* Task requirements *
Going through the data, count each line that has the word "html". Reply with the total and nothing more.

━━━━━ Supplied data ━━━━━

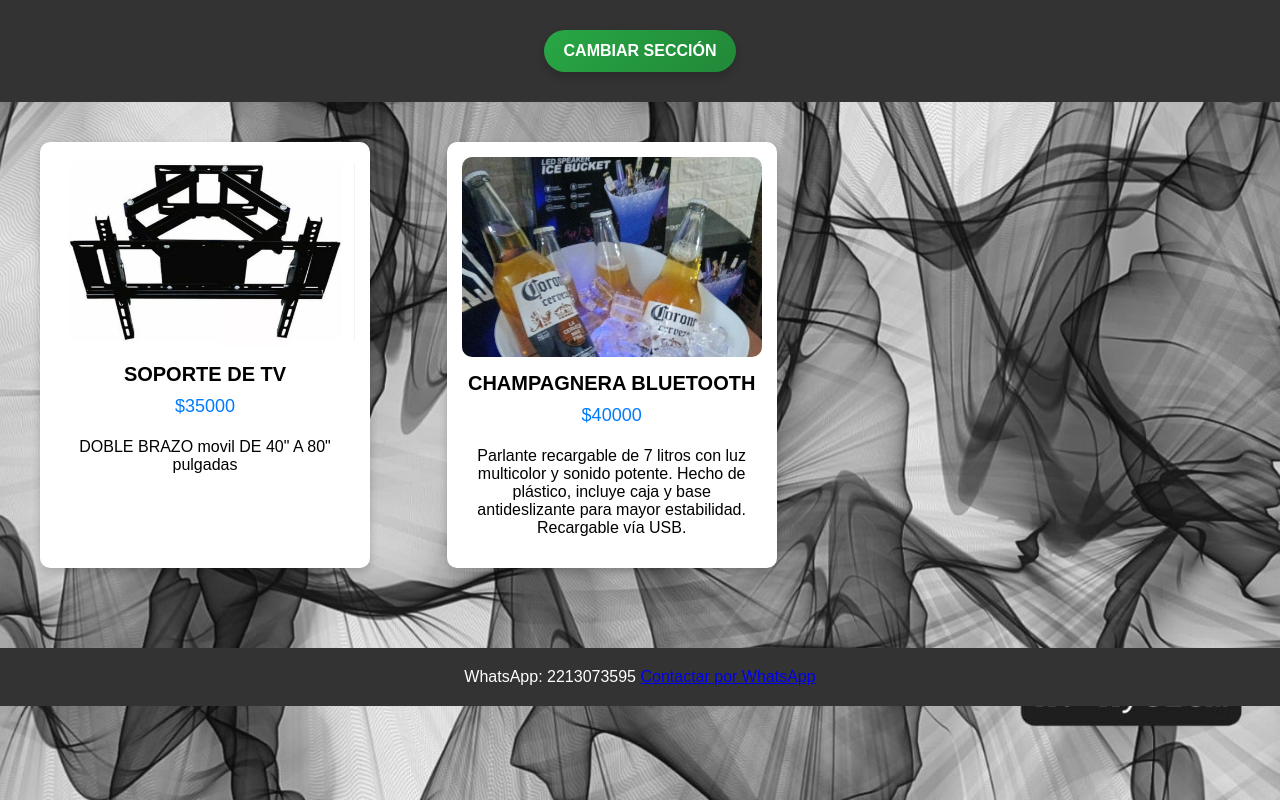
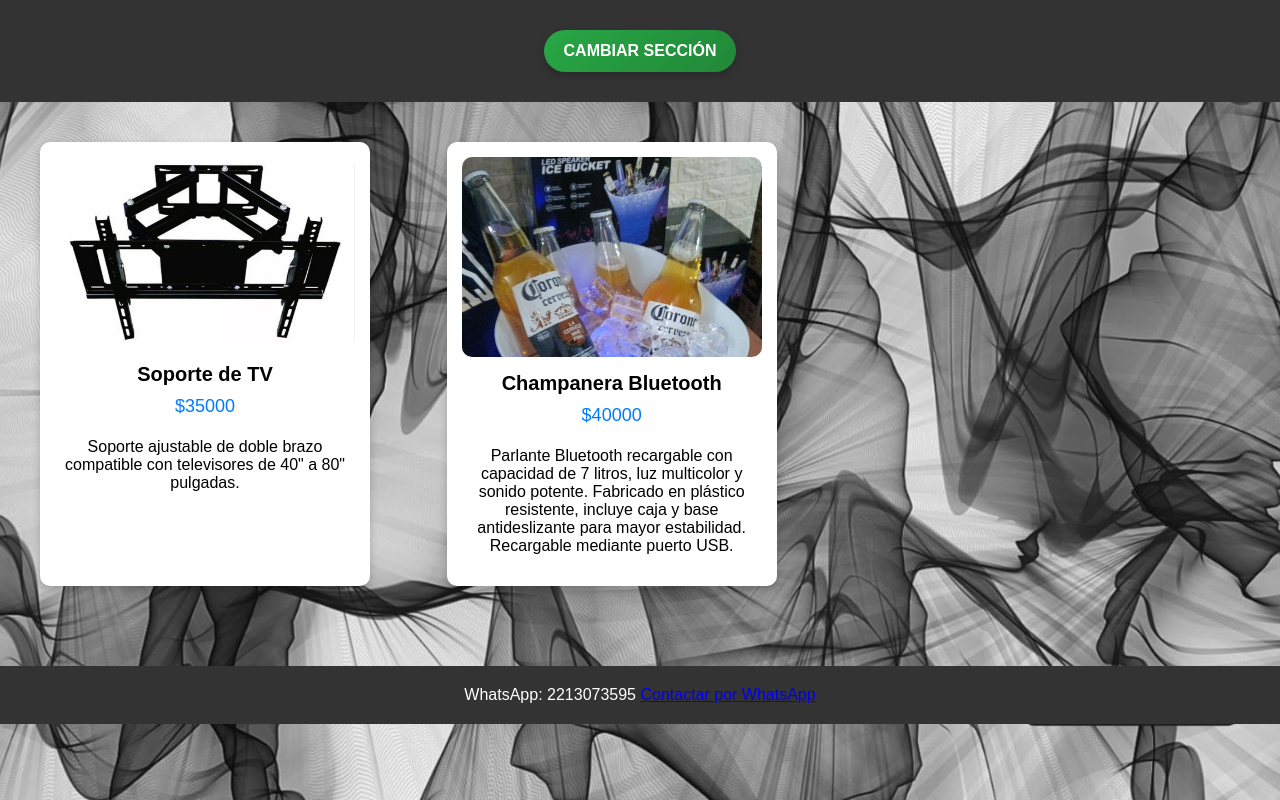
Before and after one commit to santiago1182/Milka-catalogo, a plain HTML site: page otros-productos.html in a window 1280 px wide. Drawn offline with Linux system fonts and the light colour scheme.

Commit message:
Update otros-productos.html

```diff
--- a/otros-productos.html
+++ b/otros-productos.html
@@ -13,7 +13,7 @@
         <button id="toggleCategorias" class="btn-toggle">Cambiar Sección</button>
         <div class="categorias" id="categorias">
             <a href="bazar.html" class="btn-categoria">Bazar</a>
-            <a href="cocina.html" class="btn-categoria">cocina</a>
+            <a href="cocina.html" class="btn-categoria">Cocina</a>
             <a href="electronica.html" class="btn-categoria">Electrónica</a>
             <a href="herramientas.html" class="btn-categoria">Herramientas</a>
             <a href="otros-productos.html" class="btn-categoria">Otros Productos</a>
@@ -24,17 +24,17 @@
     <div class="productos-container">
 
         <div class="producto">
-            <img src="prod17.jpg" alt="SOPORTE DE TV">
-            <h3>SOPORTE DE TV</h3>
+            <img src="prod17.jpg" alt="Soporte de TV">
+            <h3>Soporte de TV</h3>
             <p class="precio">$35000</p>
-            <p>DOBLE BRAZO movil DE 40" A 80" pulgadas </p>
+            <p>Soporte ajustable de doble brazo compatible con televisores de 40" a 80" pulgadas.</p>
         </div>
 
         <div class="producto">
-            <img src="prod18.jpg" alt="CHAMPAGNERA BLUETOOTH">
-            <h3>CHAMPAGNERA BLUETOOTH </h3>
+            <img src="prod18.jpg" alt="Champanera Bluetooth">
+            <h3>Champanera Bluetooth</h3>
             <p class="precio">$40000</p>
-            <p>Parlante recargable de 7 litros con luz multicolor y sonido potente. Hecho de plástico, incluye caja y base antideslizante para mayor estabilidad. Recargable vía USB.</p>
+            <p>Parlante Bluetooth recargable con capacidad de 7 litros, luz multicolor y sonido potente. Fabricado en plástico resistente, incluye caja y base antideslizante para mayor estabilidad. Recargable mediante puerto USB.</p>
         </div>
 
     </div>
```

━━━━━

* Solution to the problem *
10